       Third, if Parshuram had succeeded the first time in eliminating all the Kshatriyas, then there would have been no need to do it again.  That he is said to have done it twenty one times only means that he failed at least twenty times.  In fact, he failed all the twenty one times. 

 

Consider this.  Had the sixth incarnation of Vishnu not failed so miserably, the eighth incarnation (Krishna) could not have said ‘Chaturvarnyam maya shrushtam’ (meaning ‘the system of four castes was crated by me’) but would have been required to say ‘Traivarnyam maya shrushtam’ (meaning ‘the system of three castes was created by me’) because by then only three varnas (castes) would have been left in existence.  Not only that, but Krishna could not have been borne as a Kshatriya like he did.

 

       When Ram (the seventh incarnation of Vishnu), also a Kshatriya, broke the Shivadhanusha, Parshuram got so angry that he wanted to punish Ram.  However, he, considered to be one of the seven immortals, did nothing when Mohammed of Ghazni broke the Shivalinga at Somnath that was a greater sin.  It is also amazing that the two incarnations of the same lord did not recognize each other let alone the improbability of their coexistence.

 

There can be no doubt that Parshuram was born before Rama and lived beyond him.  Why could not he kill Ravana?  He did go all the way to Kerala and could not have been unaware of the misdeeds of Ravana.  He was also on this earth when Kamsa was killing Devaki’s sons.  Why could not Parshuram kill Kamsa?

 

Parshuram is said to have possessed some knowledge (vidya) that he would not pass on to a non-Brahmin.  If the supreme knowledge of Yoga could be given to Ikshvaku, a Kshatriya, (Gita, Ch.4, Verse 1) why could not Parshuram’s lesser knowledge be given to a non-Brahmin?

 

Karna lied to him and learnt it from him.  However, when Parshuram found out that Karna was not a Brahmin, he cursed Karna to forget the knowledge just when it would be needed.  Let us examine the implications of this part of Parshuram’s behavior.

 

Parshuram existed before Ram and until Karna who was a contemporary of Krishna.  This was a very long duration spanning several centuries and may be millenniums.  During this extremely long time frame, our Arya Sanskriti (culture), which we keep boasting about so profoundly, failed to create even one Brahmin whom Parshuram could find worthy to bestow his knowledge.  As a result, combined with Parshuram’s narrow-mindedness, the knowledge got permanently lost to our people.  Had it not been lost, we could have better defended ourselves against the onslaught of aggressors later on.  This is why Parshuram’s worst fault was to have vanished (he did not die, did he?) without leaving his knowledge behind for the protection of our culture.

 

Vishnu is supposed to be omniscient.  One would expect his incarnations to be omniscient too.  If so, why could not Parshuram ‘know’ that Karna was a ‘sooryputra’ and not a ‘sootaputra’?  And the way he found out that Karna was not a Kshatriya was also disgusting.  Why should he have been napping in Karna's lap?  Why could he not nap with a pillow like everybody else?

 

When Ram and Krishna were born, Parshuram was already on the earth.  If Vishnu was on the earth as Parshuram, why was it necessary to come separately as Ram and Krishna?  Why could not he kill Ravana and Kamsa in his Parshuram incarnation?

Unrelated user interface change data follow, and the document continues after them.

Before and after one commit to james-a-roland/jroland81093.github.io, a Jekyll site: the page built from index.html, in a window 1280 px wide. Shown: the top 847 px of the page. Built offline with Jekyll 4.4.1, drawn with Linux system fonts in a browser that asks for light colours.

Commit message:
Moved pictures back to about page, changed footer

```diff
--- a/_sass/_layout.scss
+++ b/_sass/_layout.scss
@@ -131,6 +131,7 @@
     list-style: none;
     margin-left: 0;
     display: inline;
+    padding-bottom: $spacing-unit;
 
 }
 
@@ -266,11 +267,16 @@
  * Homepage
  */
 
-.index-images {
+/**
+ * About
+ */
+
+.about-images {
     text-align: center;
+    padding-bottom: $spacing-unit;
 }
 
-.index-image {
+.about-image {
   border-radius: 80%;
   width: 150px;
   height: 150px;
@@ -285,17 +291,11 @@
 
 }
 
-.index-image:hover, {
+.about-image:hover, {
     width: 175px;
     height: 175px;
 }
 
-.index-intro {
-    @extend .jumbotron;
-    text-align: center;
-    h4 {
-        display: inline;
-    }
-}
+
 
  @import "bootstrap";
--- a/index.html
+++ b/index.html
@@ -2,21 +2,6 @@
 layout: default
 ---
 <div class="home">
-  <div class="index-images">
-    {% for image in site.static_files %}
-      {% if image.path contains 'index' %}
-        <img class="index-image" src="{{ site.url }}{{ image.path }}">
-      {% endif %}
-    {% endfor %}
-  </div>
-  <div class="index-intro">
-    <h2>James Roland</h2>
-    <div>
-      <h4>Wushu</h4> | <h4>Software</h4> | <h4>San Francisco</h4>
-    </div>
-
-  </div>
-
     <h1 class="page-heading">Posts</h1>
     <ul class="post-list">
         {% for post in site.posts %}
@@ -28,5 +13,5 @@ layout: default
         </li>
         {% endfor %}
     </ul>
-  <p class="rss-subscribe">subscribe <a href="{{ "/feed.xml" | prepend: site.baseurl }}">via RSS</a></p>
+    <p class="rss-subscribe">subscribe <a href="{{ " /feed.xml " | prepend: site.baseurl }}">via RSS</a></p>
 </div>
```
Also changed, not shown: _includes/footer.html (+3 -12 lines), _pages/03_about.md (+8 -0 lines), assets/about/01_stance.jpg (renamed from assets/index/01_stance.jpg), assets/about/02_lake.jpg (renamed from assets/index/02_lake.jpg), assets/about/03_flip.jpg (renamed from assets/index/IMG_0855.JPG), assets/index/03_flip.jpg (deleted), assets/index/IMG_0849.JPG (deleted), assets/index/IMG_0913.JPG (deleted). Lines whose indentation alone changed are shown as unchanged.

Parshuram asked Gangeya, a Kshatriya, to marry Ambalika because the latter had kidnapped her.  Gangeya declined.  The two fought.  Parshuram lost again (after having filed 21 times to eradicate all  Kshatriyas from the earth) and therefore went away to the Himalayas.  He is considered to be 'immortal' along with six others according to the following verse.


अश्वत्थामाबलिर्व्यासोहनुमांश्च विभीषण: ।

कृपश्चपरशुरामश्च सप्तैतेचिरंजीविन: ।।

     What good has such immortality of Parshuram done to Hinduism?

     It should not be difficult to see that the whole theory of incarnations does not make any sense.